The blogosphere has been buzzing today about O’Reilly sending a cease-and-desist letter to IT@Cork, demanding (yes, that’s the legal term) that they not use “Web 2.0” in the title of their conference. I’d like to give the O’Reilly perspective, and clear up a few things. You’d be hearing from Tim, but he’s off the grid, on a (rare) vacation.

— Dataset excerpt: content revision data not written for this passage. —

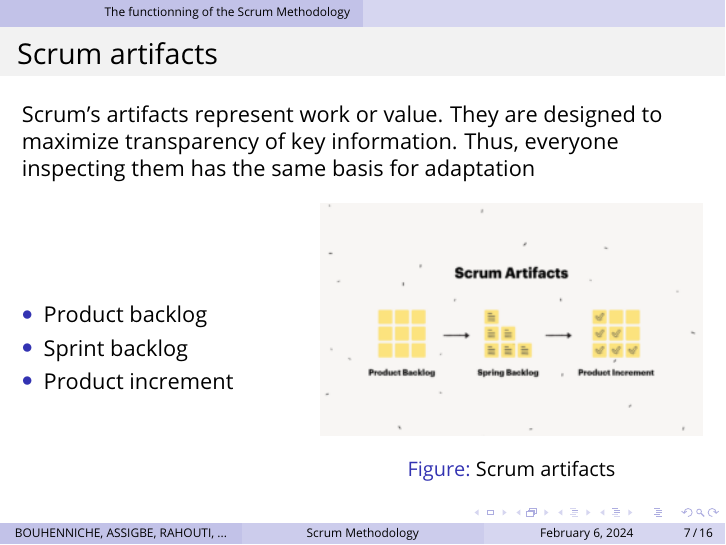
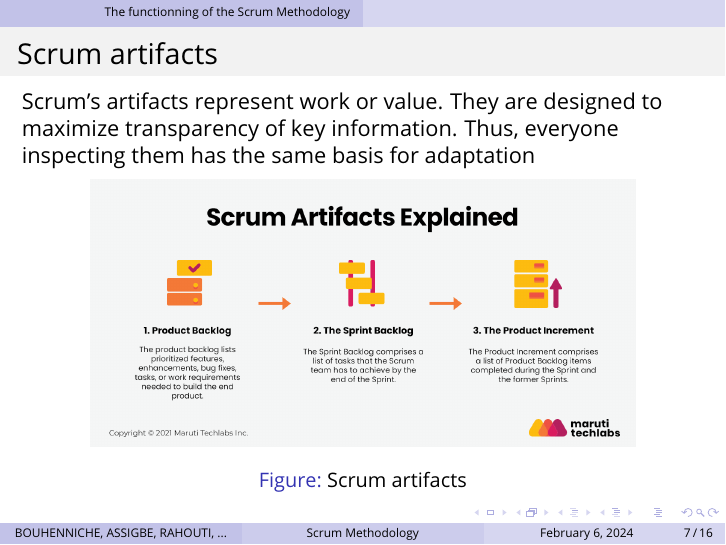
Before and after one commit to master-csmi/2024_team_scrum, LaTeX slides (main.tex): page 7 of 16. Compiled offline with pdfLaTeX.

Commit message:
modification

```diff
--- a/main.tex
+++ b/main.tex
@@ -280,21 +280,12 @@
 	 of key information. Thus, everyone
 	 inspecting them has the same basis for
 	 adaptation
-	\begin{columns}[c] % The "c" option specifies centered vertical alignment while the "t" option is used for top vertical alignment
-		\begin{column}{0.4\textwidth} % Left column width
-			\begin{itemize} % Left column width
-				\item Product backlog
-		        \item Sprint backlog
-		        \item Product increment
-			\end{itemize}
-		\end{column}
-		\begin{column}{0.7\textwidth} % Right column width
-			\begin{figure}
-				\includegraphics[width=0.8\linewidth]{SC_a.png}
-				\caption{Scrum artifacts}
-			\end{figure}
-		\end{column}
-	\end{columns}
+	 \begin{figure}
+		\centering
+		\includegraphics[width=0.8\textwidth]{Scrum_artifact.png}
+		\caption{Scrum artifacts}
+		\end{figure}
+
 
 \end{frame}
 
```
Also changed, not shown: Images/SC_a.png (deleted), Images/Scrum_artifact.png (added), 1 other file.
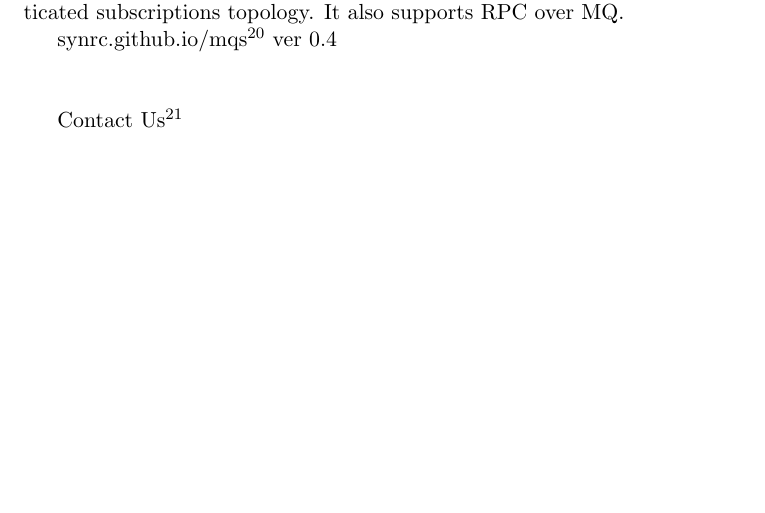
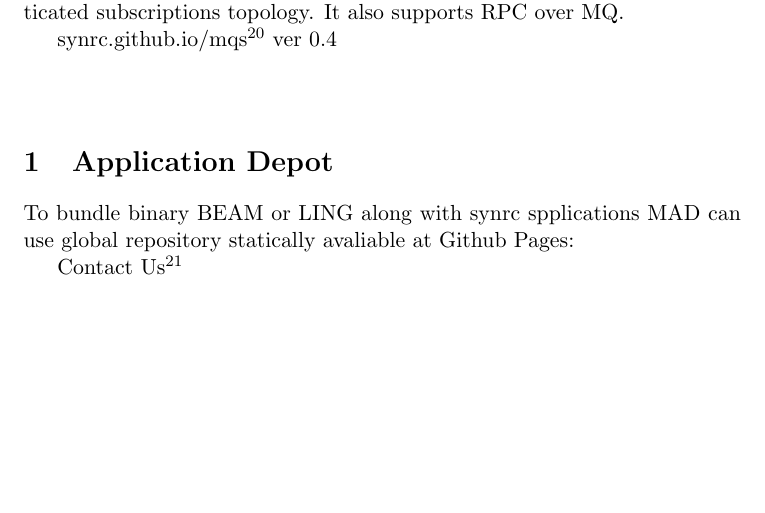
Before and after one commit to synrc/synrc.com, a LaTeX document (apps.tex): part of page 4 of 4, cut so that both start at the same text. Compiled offline with pdfLaTeX; a LaTeX package or settings file that is missing is left out.

Commit message:
Github pages

```diff
--- a/apps.tex
+++ b/apps.tex
@@ -166,15 +166,22 @@ subscriptions has its own routing interface that you can use for building
 sophisticated subscriptions topology. It also supports RPC over MQ.
 
 \footahref{https://synrc.github.io/mqs/}{synrc.github.io/mqs} ver 0.4
-\vspace{2\baselineskip}
 
 %HEVEA \end{divstyle}
 
 %HEVEA \end{divstyle}
 %HEVEA \end{divstyle}
 
+
 %HEVEA \begin{divstyle}{nonselectedwrapper}
 %HEVEA \begin{divstyle}{verywidecol}
+
+\vspace{1cm}
+
+\section{Application Depot}
+
+To bundle binary BEAM or LING along with synrc spplications MAD
+can use global repository statically avaliable at Github Pages:
 
 %HEVEA \rawhtmlinput{templates/depot.htx}
 
```
Also changed, not shown: 2 other files.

O’Reilly and CMP co-produce the Web 2.0 conference. “Web 2.0” was coined when we were brainstorming the concept for the first conference in 2003. As noted in the letter to IT@Cork (sent from CMP’s attorney, but with our knowledge and agreement), “CMP has a pending application for registration of Web 2.0 as a service mark, for arranging and conducting live events, namely trade shows, expositions, business conferences and educational conferences in various fields of computers and information technology.” To protect the brand we’ve established with our two Web 2.0 Conferences, we’re taking steps to register “Web 2.0” as our service mark, for conferences. It’s a pretty standard business practice. Just as O’Reilly couldn’t decide to launch a LinuxWorld conference, other event producers can’t use “Web 2.0 Conference,” the name of our event. In this case, the problem is that it@cork’s conference title includes our service mark “Web 2.0,” which the law says we must take “reasonable steps” to protect. We’ve also contacted another group that has announced a “Web 2.0 Conference” in Washington, DC this September.
In retrospect, we wish we’d contacted the IT@Cork folks personally and talked over the issue before sending legal correspondence. In fact, it turns out that they asked Tim to speak at the conference, though our Web 2.0 Conference team didn’t know that. We’ve sent a followup letter to Donagh Kiernan, agreeing that IT@Cork can use the Web 2.0 name this year. While we stand by the principle that we need to protect our “Web 2.0” mark from unauthorized use in the context of conferences, we apologize for the way we initially handled the issue with IT@Cork.
[Added 26 May 2006] A further update is here.
[Added 27 May 2006 by Marc:] I deleted a comment that insinuated Tim is a child molester.
[Added 1 June 2006 by Brady:] You can see Tim’s response to the controversy in this post.